───── Raw data

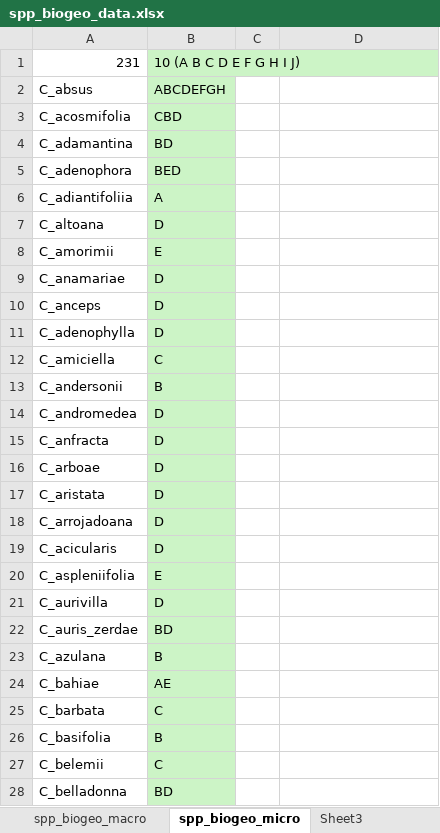
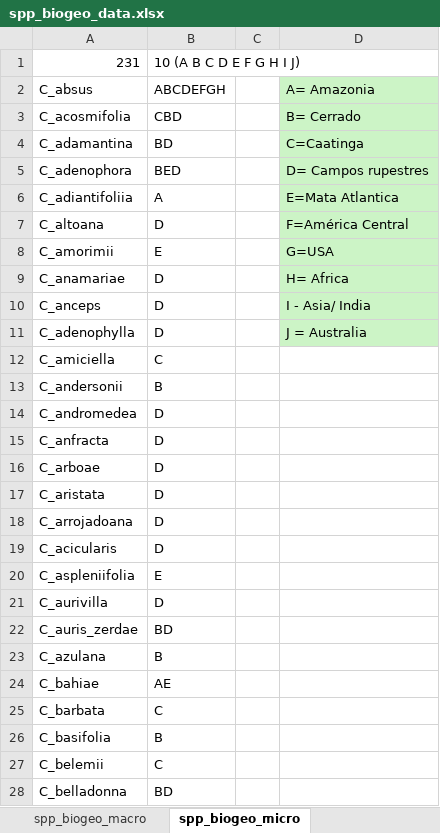
Before and after one commit to eknery/Chamaecrista_biogeography, an Excel workbook: documents/spp_biogeo_data.xlsx, sheet spp_biogeo_micro, drawn as a sheet; only a part is shown; values as stored, in another font and other column widths than the file's, no borders; the diff covers the shown part only; the diff names each change by its address in the sheet, - before the commit and + after, or states it on an @@ line.

```diff
--- a/documents/spp_biogeo_data.xlsx (sheet spp_biogeo_micro)
+++ b/documents/spp_biogeo_data.xlsx (sheet spp_biogeo_micro)
-B1:B28 fill: #CCF4C6
+B1:B28 fill: none
-D2: (empty)
+D2: A= Amazonia
-D2:D11 fill: none
+D2:D11 fill: #CCF4C6
-D3: (empty)
+D3: B= Cerrado
-D4: (empty)
+D4: C=Caatinga
-D5: (empty)
+D5: D= Campos rupestres
-D6: (empty)
+D6: E=Mata Atlantica
-D7: (empty)
+D7: F=América Central
-D8: (empty)
+D8: G=USA
-D9: (empty)
+D9: H= Africa
-D10: (empty)
+D10: I - Asia/ India
-D11: (empty)
+D11: J = Australia
```
Also changed, not shown: cell formats elsewhere in this sheet, other sheet tabs, 19 other files.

──────────

## Work instruction
The copy must match every line of the data exactly and contain no pictures.

## Response below
Before and after one commit to eknery/Chamaecrista_biogeography, an Excel workbook: documents/spp_biogeo_data.xlsx, sheet spp_biogeo_micro, drawn as a sheet; only a part is shown; values as stored, in another font and other column widths than the file's, no borders; the diff covers the shown part only; the diff names each change by its address in the sheet, - before the commit and + after, or states it on an @@ line.

```diff
--- a/documents/spp_biogeo_data.xlsx (sheet spp_biogeo_micro)
+++ b/documents/spp_biogeo_data.xlsx (sheet spp_biogeo_micro)
-B1:B28 fill: #CCF4C6
+B1:B28 fill: none
-D2: (empty)
+D2: A= Amazonia
-D2:D11 fill: none
+D2:D11 fill: #CCF4C6
-D3: (empty)
+D3: B= Cerrado
-D4: (empty)
+D4: C=Caatinga
-D5: (empty)
+D5: D= Campos rupestres
-D6: (empty)
+D6: E=Mata Atlantica
-D7: (empty)
+D7: F=América Central
-D8: (empty)
+D8: G=USA
-D9: (empty)
+D9: H= Africa
-D10: (empty)
+D10: I - Asia/ India
-D11: (empty)
+D11: J = Australia
```
Also changed, not shown: cell formats elsewhere in this sheet, other sheet tabs, 19 other files.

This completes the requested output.